━━━ Data provided

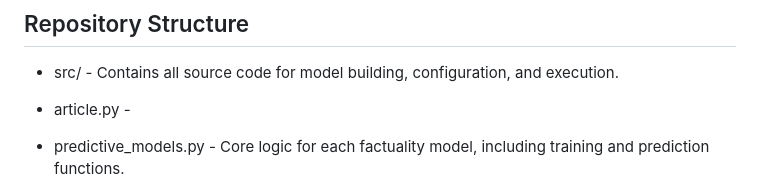
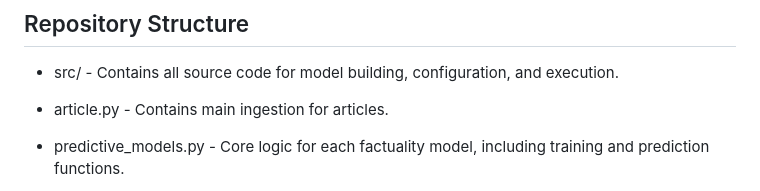
Before and after one commit to JacquelynGarcia/DSC180A-Q1Project, a Markdown page: README.md, the part around the change. Rendered like a GitHub page.

Commit message:
articles.py

```diff
--- a/README.md
+++ b/README.md
@@ -13,7 +13,7 @@ Each model captures a unique dimension of factuality, contributing to a broader
 
 ## Repository Structure
 - src/ - Contains all source code for model building, configuration, and execution.
-- article.py -
+- article.py - Contains main ingestion for articles.
 - predictive_models.py - Core logic for each factuality model, including training and prediction functions.
 - script.py - The main entry point that loads the dataset, builds models, runs predictions, and outputs results.
 - config.json - Central configuration file specifying dataset paths and hyperparameters for each model.
```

━━━━━━

Each line above that includes the word "main" is to be copied.

+- article.py - Contains main ingestion for articles.
 - script.py - The main entry point that loads the dataset, builds models, runs predictions, and outputs results.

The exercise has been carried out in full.